But Sen. Byron Dorgan (ND-D) says the 4 billion barrels in the Bakken Shale is only the beginning.
"We know there's a lot more oil in the Bakken Shale, so does the USGS," Dorgan says. "Under todays technology that cannot be recovered. With tomorrows technology it likely could."
Dorgan says the release of the USGS study should encourage more investment in pipelines, or perhaps a refinery in the state.
"It makes some sense and would provide some comfort I think to those who would like to make longer term investments, especially in an oil refinery. I hope our state would be interested and the private sector would be interested so we could have a new refinery or a very significant expansion of the refinery that exists," Dorgan says.
Oil companies are already working to drill hundreds of new wells in North Dakota.

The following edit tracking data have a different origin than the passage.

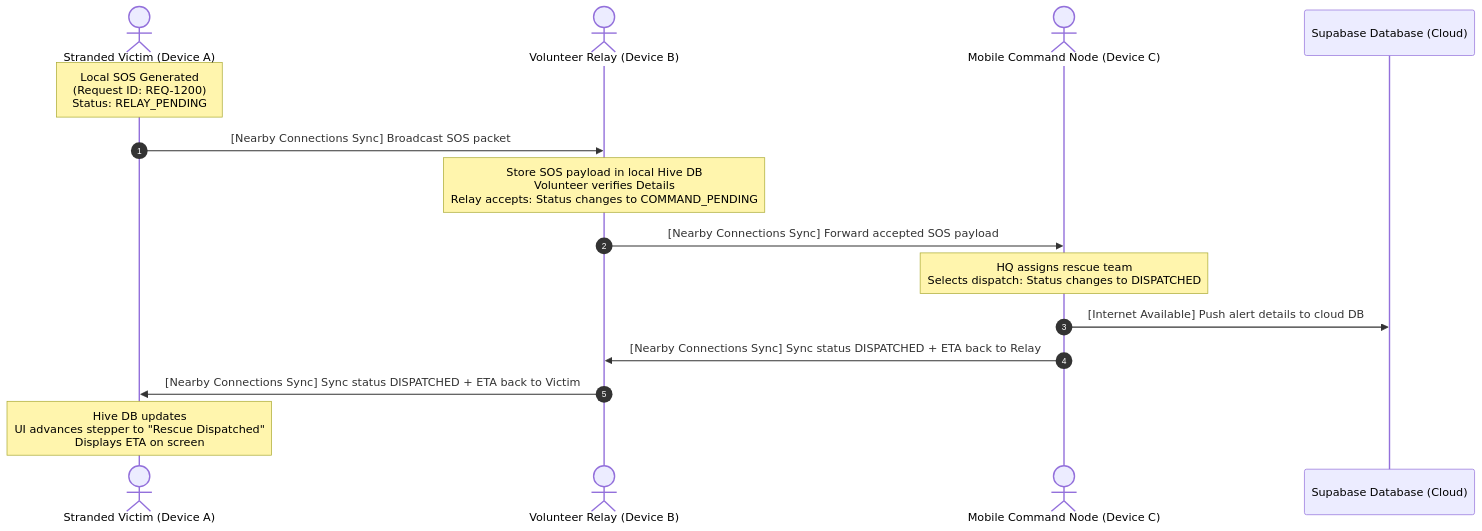
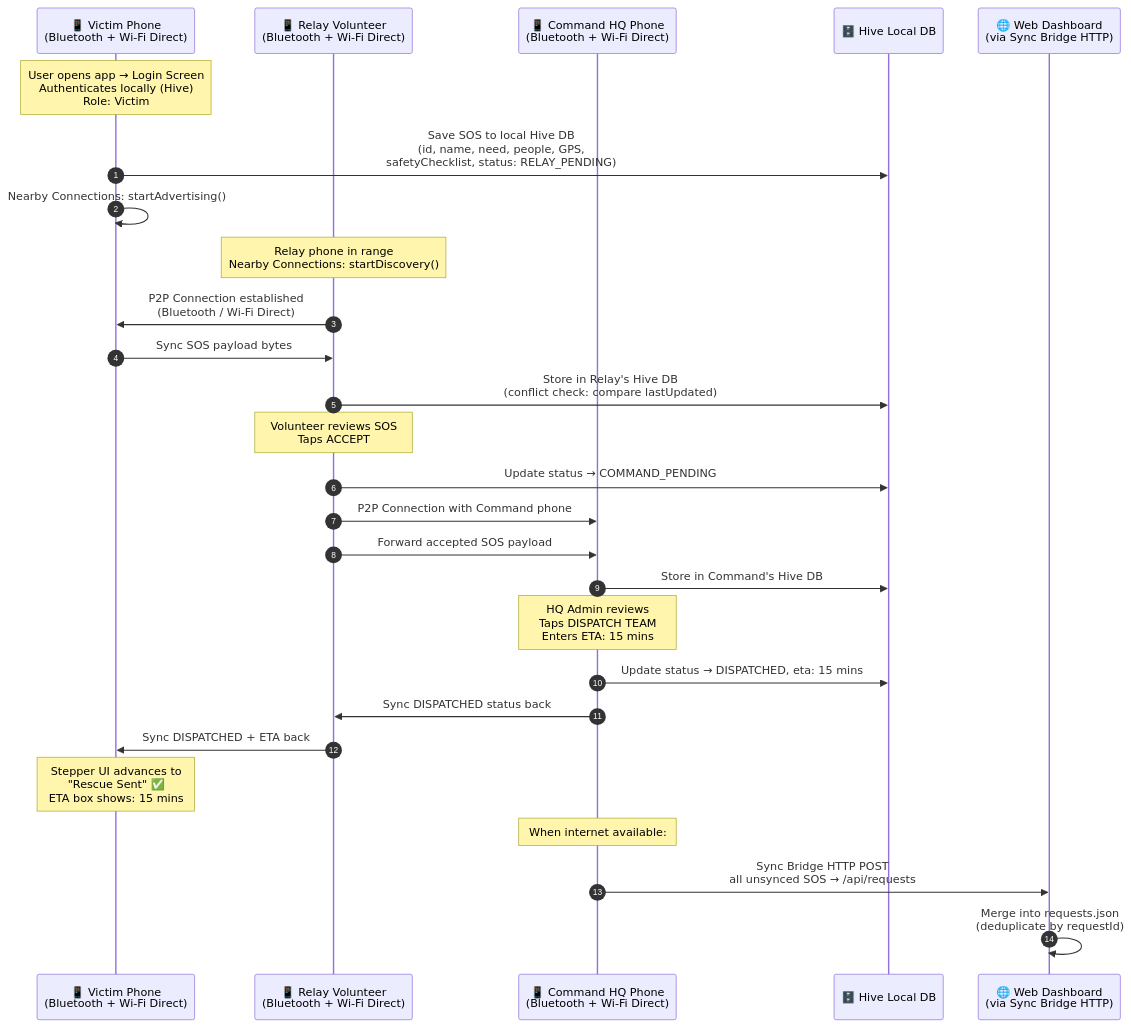
One commit to bharathkumar000/RESQLINK changed the third of 7 diagrams in SYSTEM_ARCHITECTURE.md. Above: the diagram before and after it, drawn with Mermaid. The commit also changed other lines of this file, not shown here.

Commit message:
docs: Complete rewrite of SYSTEM_ARCHITECTURE.md with full tech audit — Ollama/Gemma4, Nearby Connections mesh, geolocator, Hive DB, SyncBridge, Telegram alerts, ML scoring, all 10 sensors

````diff
--- a/SYSTEM_ARCHITECTURE.md
+++ b/SYSTEM_ARCHITECTURE.md
@@ -180,18 +270,38 @@
 ```mermaid
 sequenceDiagram
     autonumber
-    actor Victim as Stranded Victim (Device A)
-    actor Relay as Volunteer Relay (Device B)
-    actor HQ as Mobile Command Node (Device C)
-    participant Supa as Supabase Database (Cloud)
+    participant V as 📱 Victim Phone<br/>(Bluetooth + Wi-Fi Direct)
+    participant R as 📱 Relay Volunteer<br/>(Bluetooth + Wi-Fi Direct)
+    participant C as 📱 Command HQ Phone<br/>(Bluetooth + Wi-Fi Direct)
+    participant H as 🗄️ Hive Local DB
+    participant W as 🌐 Web Dashboard<br/>(via Sync Bridge HTTP)
 
-    Note over Victim: Local SOS Generated<br/>(Request ID: REQ-1200)<br/>Status: RELAY_PENDING
-    Victim->>Relay: [Nearby Connections Sync] Broadcast SOS packet
-    Note over Relay: Store SOS payload in local Hive DB<br/>Volunteer verifies Details<br/>Relay accepts: Status changes to COMMAND_PENDING
-    Relay->>HQ: [Nearby Connections Sync] Forward accepted SOS payload
-    Note over HQ: HQ assigns rescue team<br/>Selects dispatch: Status changes to DISPATCHED
-    HQ->>Supa: [Internet Available] Push alert details to cloud DB
-    HQ->>Relay: [Nearby Connections Sync] Sync status DISPATCHED + ETA back to Relay
-    Relay->>Victim: [Nearby Connections Sync] Sync status DISPATCHED + ETA back to Victim
-    Note over Victim: Hive DB updates<br/>UI advances stepper to "Rescue Dispatched"<br/>Displays ETA on screen
+    Note over V: User opens app → Login Screen<br/>Authenticates locally (Hive)<br/>Role: Victim
+
+    V->>H: Save SOS to local Hive DB<br/>(id, name, need, people, GPS,<br/>safetyChecklist, status: RELAY_PENDING)
+    V->>V: Nearby Connections: startAdvertising()
+
+    Note over R: Relay phone in range<br/>Nearby Connections: startDiscovery()
+    R->>V: P2P Connection established<br/>(Bluetooth / Wi-Fi Direct)
+    V->>R: Sync SOS payload bytes
+    R->>H: Store in Relay's Hive DB<br/>(conflict check: compare lastUpdated)
+
+    Note over R: Volunteer reviews SOS<br/>Taps ACCEPT
+    R->>H: Update status → COMMAND_PENDING
+
+    R->>C: P2P Connection with Command phone
+    R->>C: Forward accepted SOS payload
+    C->>H: Store in Command's Hive DB
+
+    Note over C: HQ Admin reviews<br/>Taps DISPATCH TEAM<br/>Enters ETA: 15 mins
+    C->>H: Update status → DISPATCHED, eta: 15 mins
+
+    C->>R: Sync DISPATCHED status back
+    R->>V: Sync DISPATCHED + ETA back
+
+    Note over V: Stepper UI advances to<br/>"Rescue Sent" ✅<br/>ETA box shows: 15 mins
+
+    Note over C: When internet available:
+    C->>W: Sync Bridge HTTP POST<br/>all unsynced SOS → /api/requests
+    W->>W: Merge into requests.json<br/>(deduplicate by requestId)
 ```
````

If oil prices stay high, it's likely the boom in North Dakotas oil patch will continue.